Next in an ongoing series on York County-isms This Yorkism was totally an accident. It’s one of those four-letter words I’ve been desperately trying to avoid. But since I said it the other day, I figure I might as well put it out there for public debate. What could be

Time to clean up on here, fix some outdated links and generally start posting more again. And since I’m long overdue for a Yorkism, what about “redd up”? Redd up: To fix, clean, tidy, neaten, straighten, rearrange, spruce up, etc. At a recent supper at my church, where we use

Next in an ongoing series on York County-isms Whatever you think you knew about the uses of “leave” and “let,” throw it away! One Yorkism that I haven’t been able to think of an explanation for is the reversal of “leave” and “let” in many sentences. Ex.: “Let that alone”

Next in an ongoing series on York County-isms Quick: Ex. “Do you want to run to the store quick?” or “Let the dog out quick before we go.” This is very similar to awhile, in the you drop it on the end of sentences to signify someone should get on

What about butter bread? And dippy eggs? And sock feet? These Yorkisms seem to stem from yet another chance to drop a word or a syllable. Not “feet with socks” or “bread with butter” for us. No, why not just reverse it and save? “Dippy eggs” would be slightly different,

I got a lot of responses on my “awhile” post, with enough other Yorkisms suggested to keep me posting for a long time.
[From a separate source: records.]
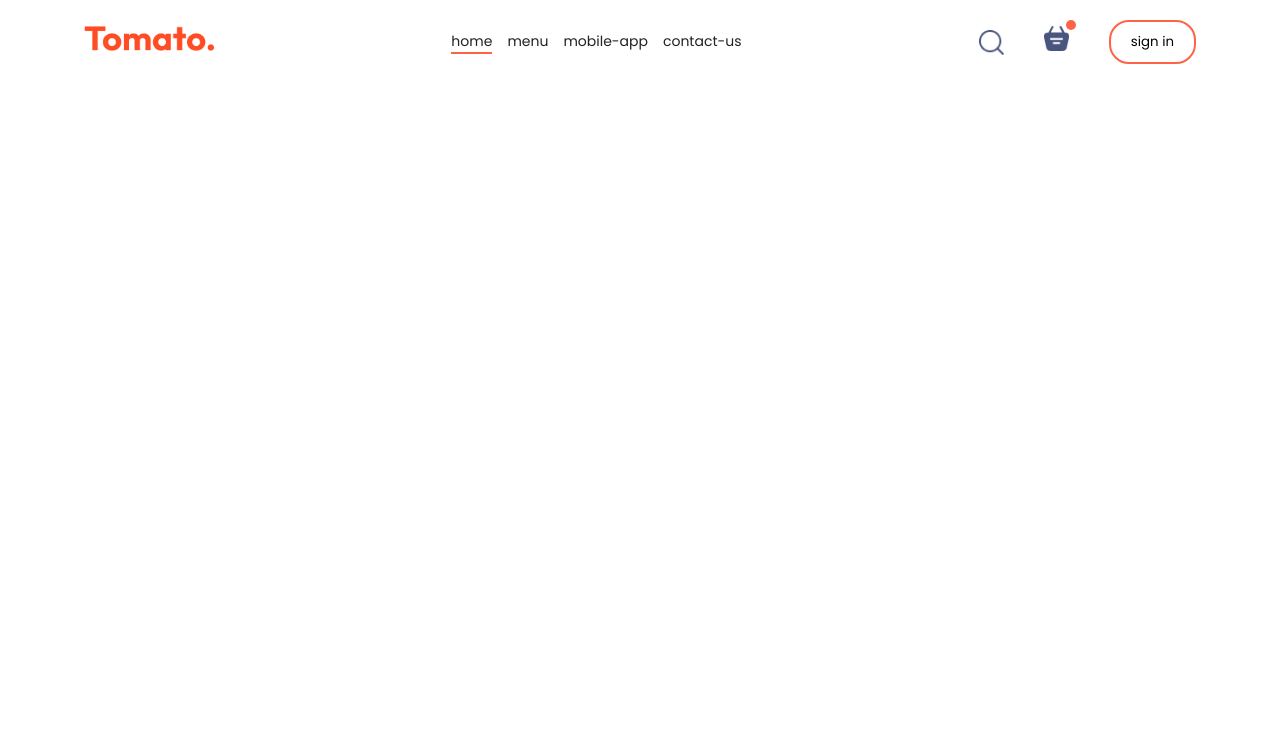
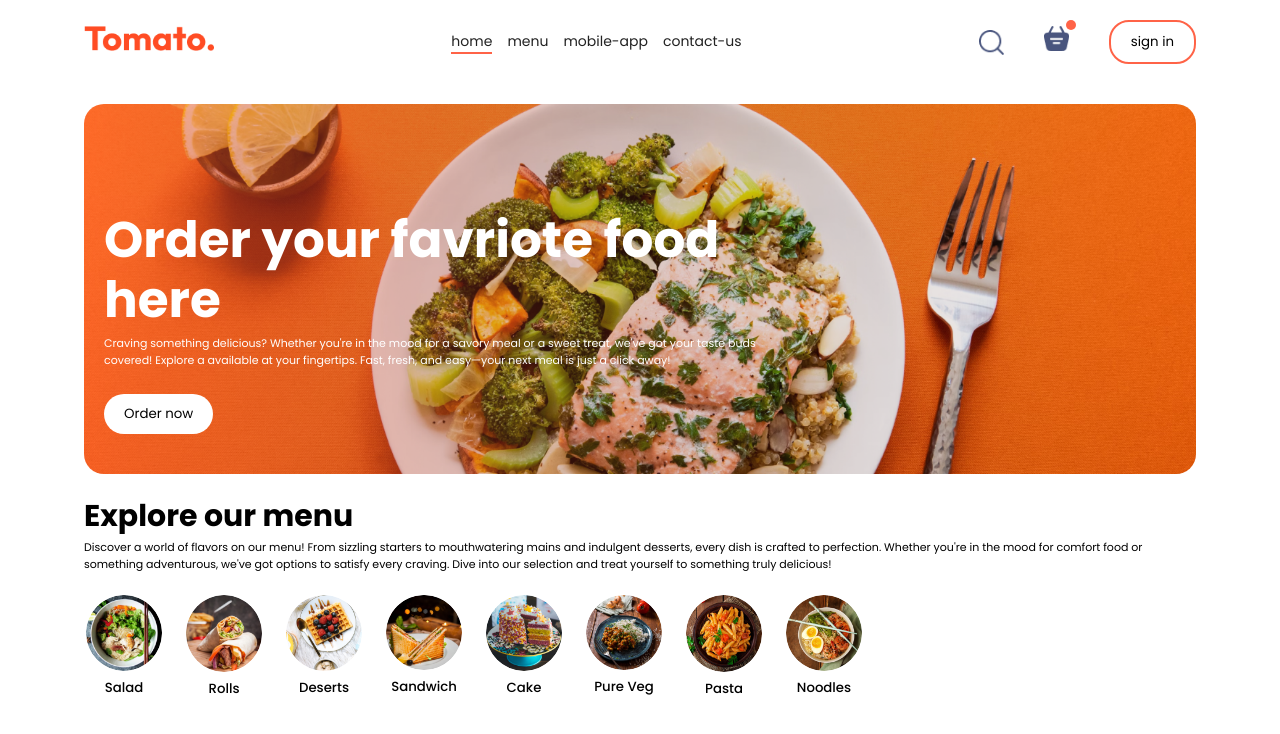
Before and after one commit to roopesh-jsp/Food-order-full-stack-website, a React (Vite) app: page / in a window 1280 px wide. Shown: the top 734 px of the page. Built offline with nearby package versions, Linux system fonts and the light colour scheme.

Commit message:
hero section added

```diff
--- /dev/null
+++ b/src/components/FoodItem.jsx
@@ -0,0 +1,5 @@
+import React from "react";
+
+export default function FoodItem({ data }) {
+  return <div className="food_item"></div>;
+}
--- /dev/null
+++ b/src/components/FoodItems.jsx
@@ -0,0 +1,19 @@
+import React from "react";
+import { food_list } from "../assets/assets";
+import FoodItem from "./FoodItem";
+
+export default function FoodItems({ catogorey }) {
+  let data;
+  if (catogorey === "all") {
+    data = food_list;
+  } else {
+    data = food_list.filter((item) => item.category === catogorey);
+  }
+  return (
+    <div className="foodItems_container">
+      {data.map((item, idx) => (
+        <FoodItem key={idx} data={item} />
+      ))}
+    </div>
+  );
+}
--- /dev/null
+++ b/src/components/HeroSection.jsx
@@ -0,0 +1,18 @@
+import React from "react";
+
+export default function HeroSection() {
+  return (
+    <div className="hero">
+      <div className="hero-content">
+        <h1>Order your favriote food here</h1>
+        <p>
+          Craving something delicious? Whether you're in the mood for a savory
+          meal or a sweet treat, we've got your taste buds covered! Explore a
+          available at your fingertips. Fast, fresh, and easy—your next meal is
+          just a click away!
+        </p>
+        <button>Order now</button>
+      </div>
+    </div>
+  );
+}
--- /dev/null
+++ b/src/components/Menu-catogorey.jsx
@@ -0,0 +1,20 @@
+import React from "react";
+
+export default function Menucatogorey({ data, catogorey, setCatogorey }) {
+  const { menu_name, menu_image } = data;
+  return (
+    <div
+      onClick={() =>
+        setCatogorey((prev) => (prev === menu_name ? "all" : menu_name))
+      }
+      className={
+        catogorey === menu_name
+          ? "catogorey_active menu_catogorey"
+          : "menu_catogorey"
+      }
+    >
+      <img src={menu_image} alt="catogorey-img" />
+      <h5>{menu_name}</h5>
+    </div>
+  );
+}
--- /dev/null
+++ b/src/components/Menu.jsx
@@ -0,0 +1,31 @@
+import React, { useState } from "react";
+import { menu_list } from "../assets/assets";
+import Menucatogorey from "./Menu-catogorey";
+import FoodItems from "./FoodItems";
+
+export default function Menu() {
+  const [catogorey, setCatogorey] = useState("all");
+  return (
+    <div className="menu">
+      <h3>Explore our menu</h3>
+      <p>
+        Discover a world of flavors on our menu! From sizzling starters to
+        mouthwatering mains and indulgent desserts, every dish is crafted to
+        perfection. Whether you're in the mood for comfort food or something
+        adventurous, we've got options to satisfy every craving. Dive into our
+        selection and treat yourself to something truly delicious!
+      </p>
+      <div className="menu_list">
+        {menu_list.map((cat, idx) => (
+          <Menucatogorey
+            key={idx}
+            data={cat}
+            setCatogorey={setCatogorey}
+            catogorey={catogorey}
+          />
+        ))}
+      </div>
+      <FoodItems catogorey={catogorey} />
+    </div>
+  );
+}
--- a/src/index.css
+++ b/src/index.css
@@ -65,6 +65,48 @@
   top: -6px;
   right: -7px;
 }
+
+/* hero-section **************************/
+
+.hero {
+  background-image: url("./assets/header_img.png");
+  background-position: center;
+  background-repeat: no-repeat;
+  background-size: cover;
+  height: 370px;
+  margin: 20px 20px;
+  position: relative;
+  border-radius: 20px;
+}
+
+.hero-content {
+  position: absolute;
+  bottom: 40px;
+  width: 60%;
+  left: 20px;
+  color: #fff;
+}
+
+.hero-content h1 {
+  font-size: 50px;
+  line-height: 60px;
+}
+.hero-content p {
+  font-size: 11px;
+  margin: 5px 0;
+}
+.hero-content button {
+  padding: 10px 20px;
+  border-radius: 30px;
+  background-color: transparent;
+  /* font-weight: 700; */
+  margin-top: 20px;
+
+  color: rgb(0, 0, 0);
+  background-color: #fff;
+  border: none;
+}
+
 @media (max-width: 1100px) {
   .app {
     width: 100%;
@@ -74,4 +116,46 @@
   .navbar {
     display: none;
   }
+  .hero-content {
+    width: 90%;
+  }
 }
+
+/* menu *******************************/
+
+.menu {
+  padding: 0 20px;
+}
+.menu h3 {
+  font-size: 30px;
+}
+.menu p {
+  font-size: 11px;
+}
+.menu_list {
+  display: flex;
+  margin: 20px 0;
+  gap: 20px;
+  overflow-x: scroll;
+}
+.menu_list::-webkit-scrollbar {
+  display: none;
+}
+.menu_catogorey img {
+  width: 80px;
+  border-radius: 50%;
+  padding: 2px;
+}
+.menu_catogorey {
+  display: flex;
+  flex-direction: column;
+  align-items: center;
+  gap: 5px;
+  cursor: pointer;
+}
+.menu_catogorey h5 {
+  font-weight: 500;
+}
+.catogorey_active img {
+  border: 4px solid tomato;
+}
--- a/src/pages/Home.jsx
+++ b/src/pages/Home.jsx
@@ -1,10 +1,14 @@
 import React from "react";
 import Header from "../components/Header";
+import HeroSection from "../components/HeroSection";
+import Menu from "../components/Menu";
 
 export default function Home() {
   return (
     <>
       <Header />
+      <HeroSection />
+      <Menu />
     </>
   );
 }
```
Thanks to everyone who wrote and posted comments! One that drew a few comments was It’s all. Most people said this is also a Lancaster County thing;

I’ve had this weird thing going on in my left eye for about a week now. It’s not pinkeye or a sty (the doctor says), so my mother has decided I have “a cold in my eye.” Our vet uses that phrase about my cats occasionally, and I don’t know

Next in an ongoing series on York County-isms Awhile: Ex. “I’m going to the store awhile.” or “Dinner’s almost ready; wash your hands awhile.” Literal translation: The closest I can come is “in the meantime,” or until something else is done. It does not mean “for a while.” When you’re

First in an ongoing series of York County-isms Whatfer: Ex. “Whatfer vegetables we having with dinner tonight, Mom?” or “Whatfer shoes you wearing?” Literal translation: The closest I can come is “What are you wearing for shoes” but even that doesn’t make a ton of sense. “Which” could serve the